**Extracted information**
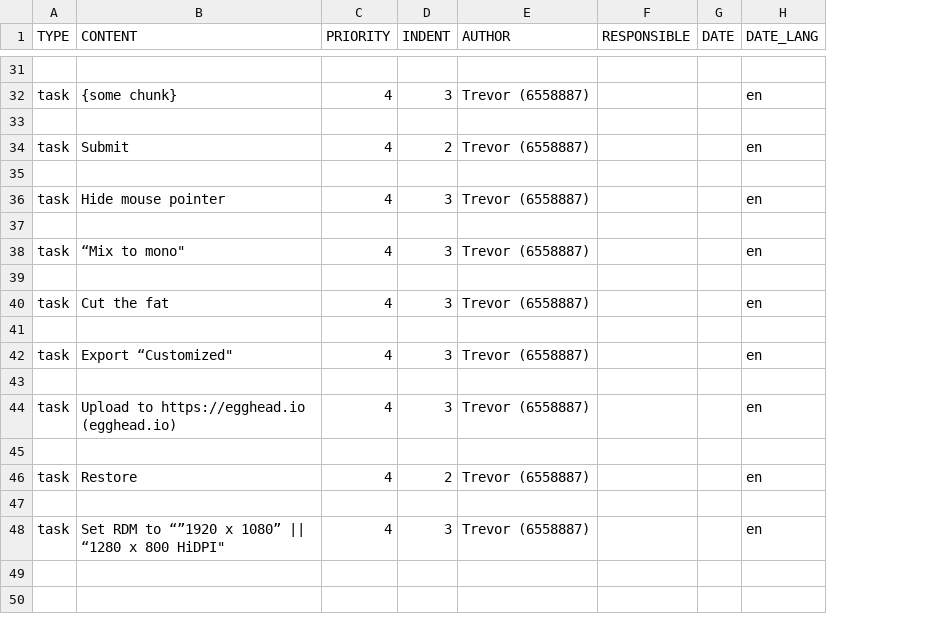
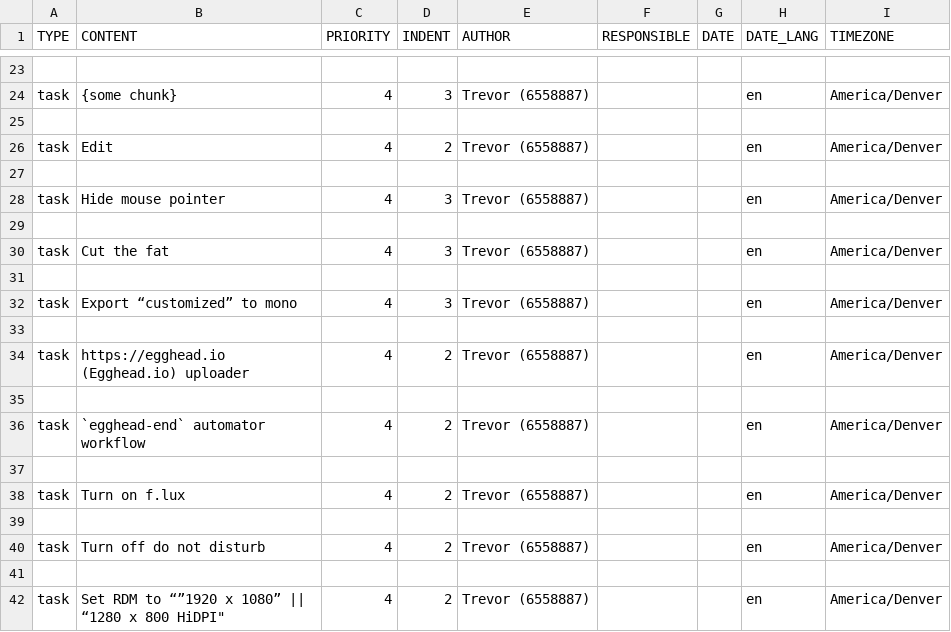
Before and after one commit to trevordmiller/device-setup, a CSV file: todoist/egghead-lesson.csv, drawn as a sheet; only a part is shown, gaps mark what is left out; removed rows and columns are numbered as before the commit, all else as after; the diff covers the shown part only; the diff names each change by its address in the sheet, - before the commit and + after, or states it on an @@ line.

Commit message:
Clean up egghead todoist template

```diff
--- a/todoist/egghead-lesson.csv
+++ b/todoist/egghead-lesson.csv
+column I (TIMEZONE), rows 24-36: America/Denver |  | America/Denver |  | America/Denver |  | America/Denver |  | America/Denver |  | America/Denver |  | America/Denver; row 42: America/Denver
-B26 (CONTENT): Submit
+B26 (CONTENT): Edit
-row 38: task | “Mix to mono" | 4 | 3 | Trevor (6558887) |  |  | en
-row 39: (empty)
-B32 (CONTENT): Export “Customized"
+B32 (CONTENT): Export “customized” to mono
-B34 (CONTENT): Upload to https://egghead.io (egghead.io)
+B34 (CONTENT): https://egghead.io (Egghead.io) uploader
-D34 (INDENT): 3
+D34 (INDENT): 2
-B36 (CONTENT): Restore
+B36 (CONTENT): `egghead-end` automator workflow
+row 38: task | Turn on f.lux | 4 | 2 | Trevor (6558887) |  |  | en | America/Denver
+row 39: (empty)
+row 40: task | Turn off do not disturb | 4 | 2 | Trevor (6558887) |  |  | en | America/Denver
+row 41: (empty)
-D42 (INDENT): 3
+D42 (INDENT): 2
```
Also changed, not shown: 7 added rows, 15 removed rows and 8 edited cells elsewhere in this file.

**What you have to do**
Repeat the material verbatim but without any of its pictures.

**The answer**
Before and after one commit to trevordmiller/device-setup, a CSV file: todoist/egghead-lesson.csv, drawn as a sheet; only a part is shown, gaps mark what is left out; removed rows and columns are numbered as before the commit, all else as after; the diff covers the shown part only; the diff names each change by its address in the sheet, - before the commit and + after, or states it on an @@ line.

Commit message:
Clean up egghead todoist template

```diff
--- a/todoist/egghead-lesson.csv
+++ b/todoist/egghead-lesson.csv
+column I (TIMEZONE), rows 24-36: America/Denver |  | America/Denver |  | America/Denver |  | America/Denver |  | America/Denver |  | America/Denver |  | America/Denver; row 42: America/Denver
-B26 (CONTENT): Submit
+B26 (CONTENT): Edit
-row 38: task | “Mix to mono" | 4 | 3 | Trevor (6558887) |  |  | en
-row 39: (empty)
-B32 (CONTENT): Export “Customized"
+B32 (CONTENT): Export “customized” to mono
-B34 (CONTENT): Upload to https://egghead.io (egghead.io)
+B34 (CONTENT): https://egghead.io (Egghead.io) uploader
-D34 (INDENT): 3
+D34 (INDENT): 2
-B36 (CONTENT): Restore
+B36 (CONTENT): `egghead-end` automator workflow
+row 38: task | Turn on f.lux | 4 | 2 | Trevor (6558887) |  |  | en | America/Denver
+row 39: (empty)
+row 40: task | Turn off do not disturb | 4 | 2 | Trevor (6558887) |  |  | en | America/Denver
+row 41: (empty)
-D42 (INDENT): 3
+D42 (INDENT): 2
```
Also changed, not shown: 7 added rows, 15 removed rows and 8 edited cells elsewhere in this file.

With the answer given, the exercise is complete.